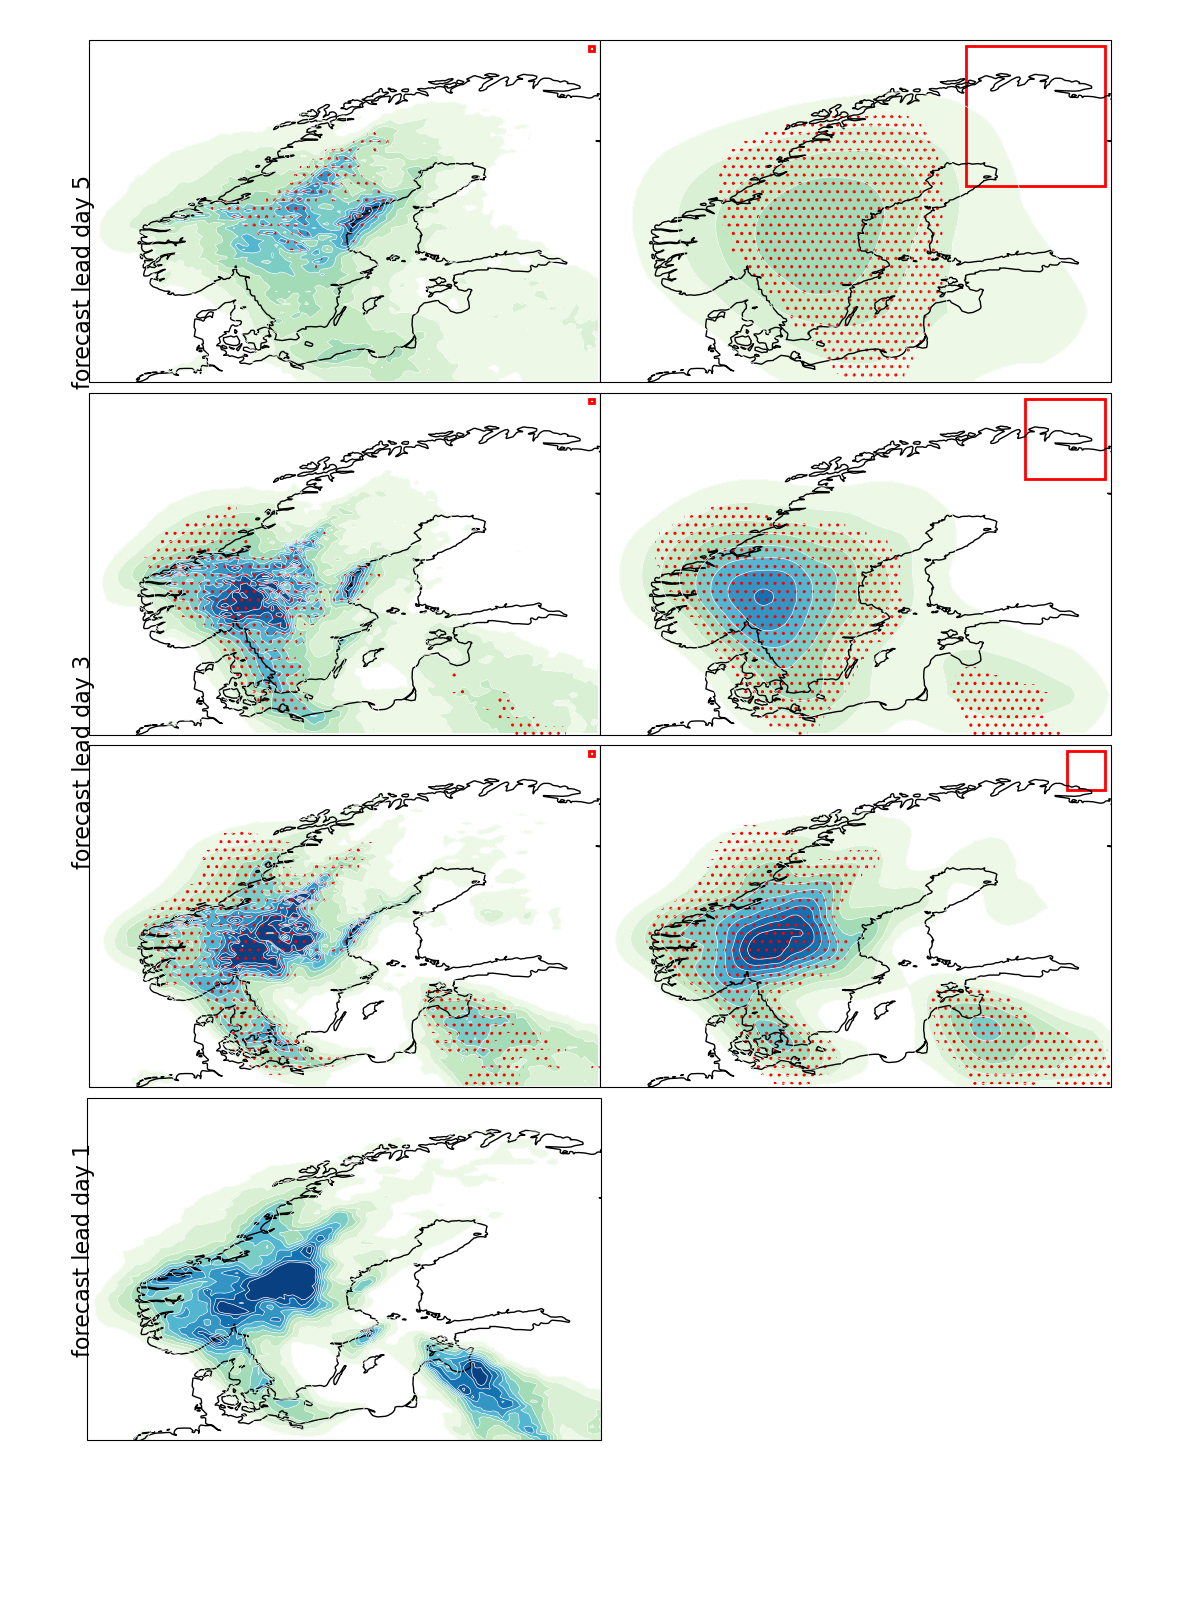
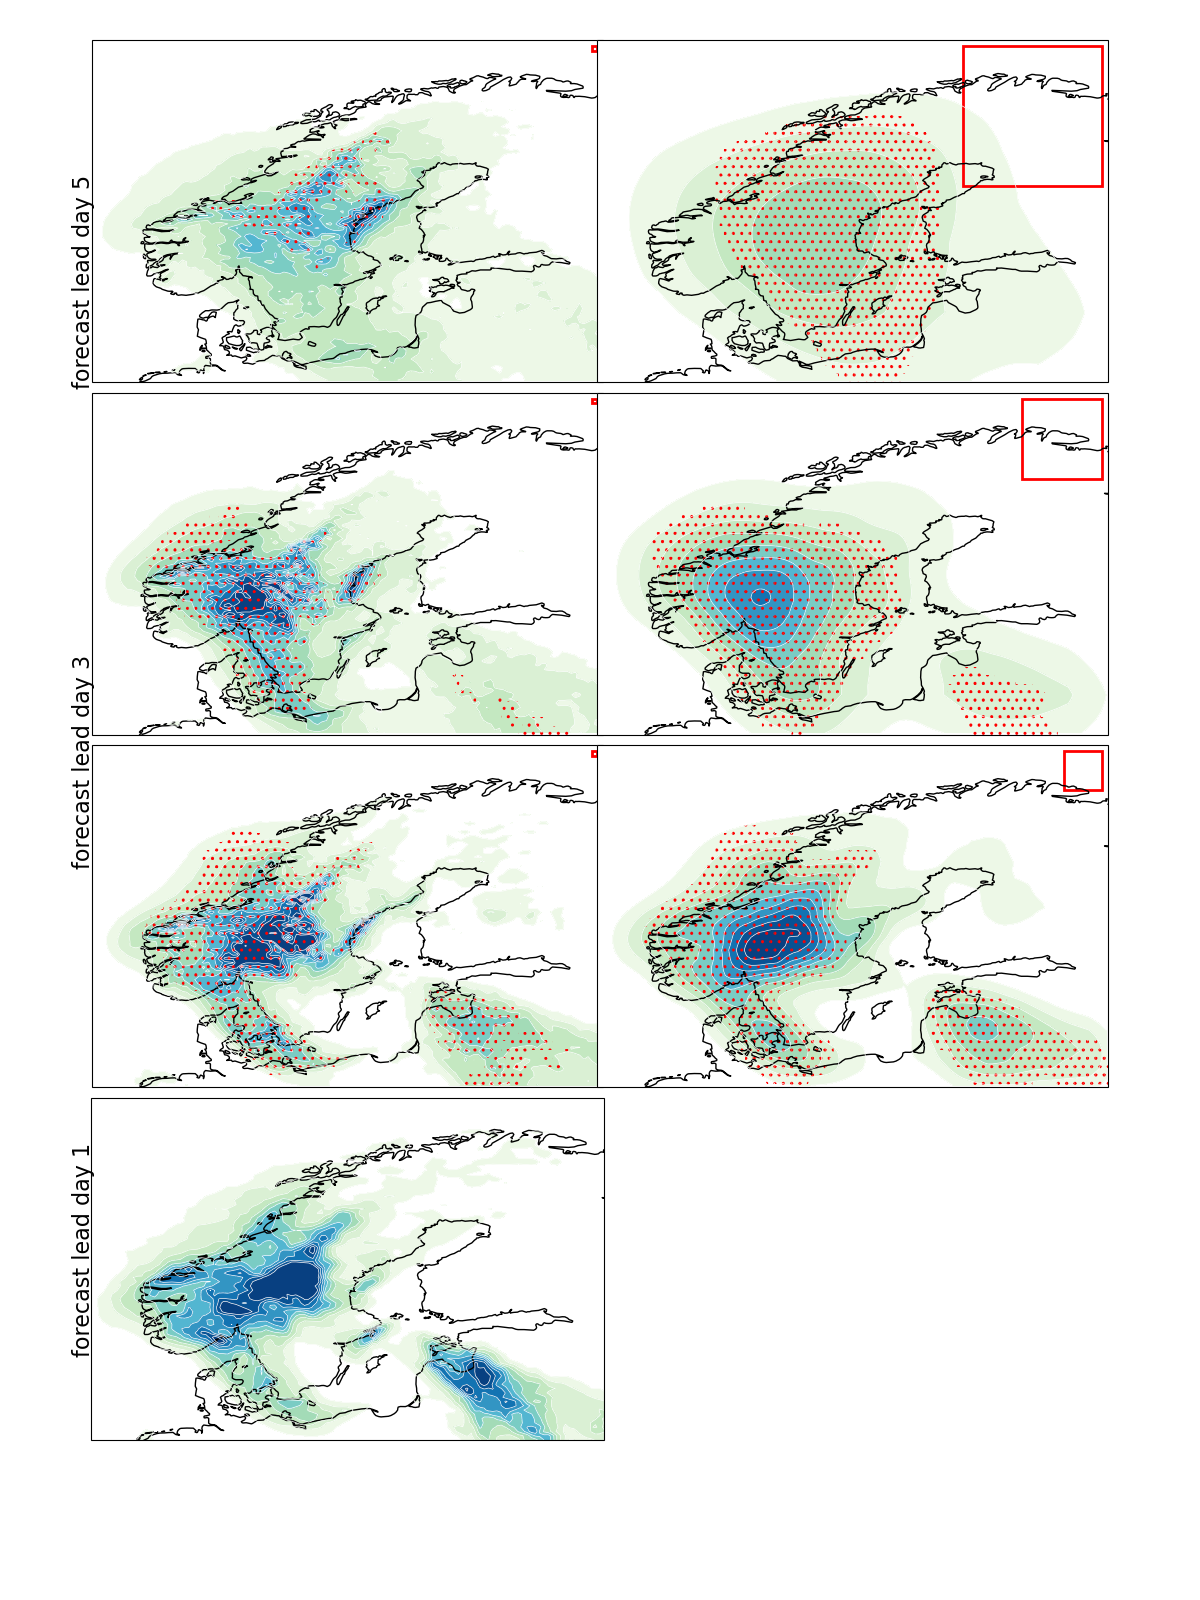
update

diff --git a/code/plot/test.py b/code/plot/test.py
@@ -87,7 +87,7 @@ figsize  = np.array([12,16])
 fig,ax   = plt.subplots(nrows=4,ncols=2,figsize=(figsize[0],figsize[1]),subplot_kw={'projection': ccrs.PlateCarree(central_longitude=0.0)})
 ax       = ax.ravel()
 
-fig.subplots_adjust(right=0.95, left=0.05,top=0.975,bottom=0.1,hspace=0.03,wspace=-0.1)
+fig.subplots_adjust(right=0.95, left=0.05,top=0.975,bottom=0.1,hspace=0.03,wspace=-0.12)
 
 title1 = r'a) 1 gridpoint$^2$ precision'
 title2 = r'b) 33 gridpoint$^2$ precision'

Requirement: Please print every record exactly as written, without the pictures.

Your response:
update

diff --git a/code/plot/test.py b/code/plot/test.py
@@ -87,7 +87,7 @@ figsize  = np.array([12,16])
 fig,ax   = plt.subplots(nrows=4,ncols=2,figsize=(figsize[0],figsize[1]),subplot_kw={'projection': ccrs.PlateCarree(central_longitude=0.0)})
 ax       = ax.ravel()
 
-fig.subplots_adjust(right=0.95, left=0.05,top=0.975,bottom=0.1,hspace=0.03,wspace=-0.1)
+fig.subplots_adjust(right=0.95, left=0.05,top=0.975,bottom=0.1,hspace=0.03,wspace=-0.12)
 
 title1 = r'a) 1 gridpoint$^2$ precision'
 title2 = r'b) 33 gridpoint$^2$ precision'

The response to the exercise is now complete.